What to produce: Go through the listing below and work out how many lines hold "planning"; reply with the figure alone.

______________________________

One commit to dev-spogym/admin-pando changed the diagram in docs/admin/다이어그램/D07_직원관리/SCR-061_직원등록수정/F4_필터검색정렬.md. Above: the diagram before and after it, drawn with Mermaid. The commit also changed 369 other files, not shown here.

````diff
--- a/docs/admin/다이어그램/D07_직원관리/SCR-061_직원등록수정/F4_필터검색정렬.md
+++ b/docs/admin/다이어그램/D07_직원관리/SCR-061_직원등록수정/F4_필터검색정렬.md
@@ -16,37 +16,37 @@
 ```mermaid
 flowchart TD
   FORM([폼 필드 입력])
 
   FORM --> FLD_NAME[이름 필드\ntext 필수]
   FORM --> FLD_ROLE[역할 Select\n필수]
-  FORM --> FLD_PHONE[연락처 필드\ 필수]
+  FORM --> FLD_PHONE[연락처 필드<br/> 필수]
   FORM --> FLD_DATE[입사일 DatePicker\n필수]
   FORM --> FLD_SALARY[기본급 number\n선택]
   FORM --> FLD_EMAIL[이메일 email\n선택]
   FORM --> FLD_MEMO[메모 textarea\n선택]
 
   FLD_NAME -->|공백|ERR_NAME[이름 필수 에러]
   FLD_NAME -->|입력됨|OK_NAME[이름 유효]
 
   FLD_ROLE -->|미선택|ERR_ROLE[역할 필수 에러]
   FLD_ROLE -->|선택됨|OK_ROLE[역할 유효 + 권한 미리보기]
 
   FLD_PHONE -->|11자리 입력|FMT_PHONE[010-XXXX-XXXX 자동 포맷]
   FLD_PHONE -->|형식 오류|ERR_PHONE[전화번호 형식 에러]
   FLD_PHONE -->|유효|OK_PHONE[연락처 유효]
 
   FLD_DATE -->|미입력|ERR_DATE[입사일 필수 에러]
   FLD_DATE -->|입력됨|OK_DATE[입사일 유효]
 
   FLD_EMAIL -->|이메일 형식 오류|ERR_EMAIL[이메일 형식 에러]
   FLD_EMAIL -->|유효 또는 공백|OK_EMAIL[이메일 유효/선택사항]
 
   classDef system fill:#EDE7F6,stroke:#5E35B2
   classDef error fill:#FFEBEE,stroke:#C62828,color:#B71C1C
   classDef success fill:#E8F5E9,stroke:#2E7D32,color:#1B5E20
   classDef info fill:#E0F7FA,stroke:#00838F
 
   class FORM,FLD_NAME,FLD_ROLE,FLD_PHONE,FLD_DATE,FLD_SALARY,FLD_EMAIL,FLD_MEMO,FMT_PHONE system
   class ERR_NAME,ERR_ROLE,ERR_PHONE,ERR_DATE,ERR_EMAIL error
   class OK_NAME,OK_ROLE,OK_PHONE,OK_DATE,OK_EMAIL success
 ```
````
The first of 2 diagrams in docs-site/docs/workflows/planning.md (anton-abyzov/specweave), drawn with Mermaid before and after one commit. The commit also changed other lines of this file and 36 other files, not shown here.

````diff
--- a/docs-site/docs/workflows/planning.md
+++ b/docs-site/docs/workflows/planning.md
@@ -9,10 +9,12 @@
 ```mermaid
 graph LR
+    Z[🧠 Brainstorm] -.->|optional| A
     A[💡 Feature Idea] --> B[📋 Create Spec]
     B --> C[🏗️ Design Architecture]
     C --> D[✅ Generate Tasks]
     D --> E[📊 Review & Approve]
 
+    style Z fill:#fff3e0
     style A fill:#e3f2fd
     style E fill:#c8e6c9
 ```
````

______________________________

Solution to the exercise: 3